Medical monitoring and dosimetric uncertainty concerning actinides: experience feedback and optimisation
Le Guen, B.; Gonin, M.; Bailloeuil, C. Berard, P. Carles, M. Gibert, B.
IRPA-10: 10. international congress of the International Radiation Protection Association Hiroshima (Japan) 14-19 May 2000, T-5-3, P-6a-306;10 refs., 1 tab.
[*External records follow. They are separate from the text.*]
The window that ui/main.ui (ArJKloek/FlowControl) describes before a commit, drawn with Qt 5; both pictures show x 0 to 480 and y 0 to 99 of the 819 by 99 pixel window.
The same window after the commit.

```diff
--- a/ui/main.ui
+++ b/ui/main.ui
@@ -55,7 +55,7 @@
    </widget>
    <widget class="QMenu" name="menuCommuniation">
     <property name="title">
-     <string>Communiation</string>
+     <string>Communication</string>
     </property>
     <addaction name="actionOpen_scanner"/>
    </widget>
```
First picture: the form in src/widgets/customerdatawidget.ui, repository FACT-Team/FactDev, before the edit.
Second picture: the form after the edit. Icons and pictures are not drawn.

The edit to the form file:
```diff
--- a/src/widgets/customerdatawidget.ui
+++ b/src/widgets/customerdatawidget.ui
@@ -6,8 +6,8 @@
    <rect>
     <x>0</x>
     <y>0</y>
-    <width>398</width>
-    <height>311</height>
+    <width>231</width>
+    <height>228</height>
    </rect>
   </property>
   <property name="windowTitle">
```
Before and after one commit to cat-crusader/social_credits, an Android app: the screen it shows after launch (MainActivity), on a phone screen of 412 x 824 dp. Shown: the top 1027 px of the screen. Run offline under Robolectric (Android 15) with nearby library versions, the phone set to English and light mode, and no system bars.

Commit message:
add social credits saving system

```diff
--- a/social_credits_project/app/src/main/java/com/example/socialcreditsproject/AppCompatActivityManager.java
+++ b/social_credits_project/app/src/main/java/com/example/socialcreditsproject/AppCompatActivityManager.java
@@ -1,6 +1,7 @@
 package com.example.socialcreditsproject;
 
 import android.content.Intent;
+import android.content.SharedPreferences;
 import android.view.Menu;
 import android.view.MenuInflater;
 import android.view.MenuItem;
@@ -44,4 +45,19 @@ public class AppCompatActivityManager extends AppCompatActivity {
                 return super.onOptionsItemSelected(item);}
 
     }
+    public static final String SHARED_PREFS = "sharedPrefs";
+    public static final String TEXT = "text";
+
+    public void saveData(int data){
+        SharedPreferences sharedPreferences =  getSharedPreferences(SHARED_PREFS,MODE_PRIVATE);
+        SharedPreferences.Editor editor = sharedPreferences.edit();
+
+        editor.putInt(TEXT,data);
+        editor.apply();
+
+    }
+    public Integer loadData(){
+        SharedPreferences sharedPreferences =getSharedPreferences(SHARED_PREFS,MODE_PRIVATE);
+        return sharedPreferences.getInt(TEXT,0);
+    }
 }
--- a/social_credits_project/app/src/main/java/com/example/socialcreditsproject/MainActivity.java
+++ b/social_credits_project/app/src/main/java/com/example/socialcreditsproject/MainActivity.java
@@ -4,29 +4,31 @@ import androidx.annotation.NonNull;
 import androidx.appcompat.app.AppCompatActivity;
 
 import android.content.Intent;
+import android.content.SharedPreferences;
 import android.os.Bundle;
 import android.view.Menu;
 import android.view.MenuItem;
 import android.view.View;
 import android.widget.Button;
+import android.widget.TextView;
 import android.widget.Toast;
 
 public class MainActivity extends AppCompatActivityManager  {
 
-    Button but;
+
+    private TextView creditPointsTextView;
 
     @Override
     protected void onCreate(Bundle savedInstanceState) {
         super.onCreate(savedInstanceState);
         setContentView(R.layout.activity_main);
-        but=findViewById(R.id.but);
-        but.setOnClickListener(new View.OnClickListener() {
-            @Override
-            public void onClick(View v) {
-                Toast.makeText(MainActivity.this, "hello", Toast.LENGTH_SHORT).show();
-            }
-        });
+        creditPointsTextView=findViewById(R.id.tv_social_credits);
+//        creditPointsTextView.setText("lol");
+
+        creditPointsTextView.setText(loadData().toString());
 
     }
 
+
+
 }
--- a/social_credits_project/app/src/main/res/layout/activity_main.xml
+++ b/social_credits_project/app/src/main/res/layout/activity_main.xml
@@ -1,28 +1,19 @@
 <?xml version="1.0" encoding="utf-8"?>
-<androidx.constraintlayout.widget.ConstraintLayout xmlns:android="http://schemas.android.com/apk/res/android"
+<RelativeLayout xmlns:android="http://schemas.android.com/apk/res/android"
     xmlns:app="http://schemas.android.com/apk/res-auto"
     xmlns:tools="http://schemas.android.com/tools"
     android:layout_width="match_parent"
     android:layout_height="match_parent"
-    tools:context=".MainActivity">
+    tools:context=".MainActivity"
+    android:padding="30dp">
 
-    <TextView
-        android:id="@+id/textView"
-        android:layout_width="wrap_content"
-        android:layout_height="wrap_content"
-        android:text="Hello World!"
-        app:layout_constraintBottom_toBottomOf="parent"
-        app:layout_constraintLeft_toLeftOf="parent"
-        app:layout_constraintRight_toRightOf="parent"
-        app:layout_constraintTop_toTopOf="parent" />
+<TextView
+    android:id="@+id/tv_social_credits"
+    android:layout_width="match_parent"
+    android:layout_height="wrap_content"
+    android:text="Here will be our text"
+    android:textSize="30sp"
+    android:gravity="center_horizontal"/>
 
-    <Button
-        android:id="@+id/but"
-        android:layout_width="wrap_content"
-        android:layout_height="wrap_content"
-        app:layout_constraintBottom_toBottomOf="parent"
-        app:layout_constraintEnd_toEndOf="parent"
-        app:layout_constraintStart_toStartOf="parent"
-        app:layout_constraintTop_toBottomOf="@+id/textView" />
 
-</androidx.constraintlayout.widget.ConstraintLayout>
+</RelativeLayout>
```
The individual dosimetric surveillance of workers exposed to actinides is intended to ensure that any intake is detected at an early stage and that the associated committed doses are evaluated. The latest ICRP recommendations impose additional internal dose estimation constraints. Difficulty in interpreting the results of surveillance stem from uncertainty concerning the prospective biokinetics of inhaled particles, the actual industrial situation (different workstations and changes in employee positions in companies) as well as the surveillance regime chosen. The authors describe their experience of the surveillance of nuclear fuel cycle workers and the optimisation of dose evaluation. The introduction of work area or workshop monitoring associated with measures to detect collective and individual exposure necessitates an exact knowledge of the actual nature of the workstations and the products handled there, and the fundamental requirement is that the means must match the risks. Collective monitoring can, for instance, be carried out by taking nose blow each time a zone is left, measuring air conditions and characterising workstations, all modes of surveillance which are as close as possible to operational dosimetry, the goal of which is to control exposure by monitoring the actual effectiveness of the radiological protection measures. Individing monitoring combines whole body counting with the monitoring of urinary and faecal excreta, to situate the case of each worker in terms of the dose limits. Three situations in very different industrial sites have thus been analysed, making it possible to substantiate the usefulness and the complementarity of the monitoring procedures adopted. The lower dose limits imposed by the regulations necessitate reducing the factors of uncertainty so that internal doses can be more accurately estimated. The surveillance must be adapted to each individual industrial site according to the actual risks encountered in the fuel cycle, from fabrication to decommissioning of the facilities. This optimisation calls for close collaboration between the radiological protection departments, human-factors engineers and occupational medicine services involved.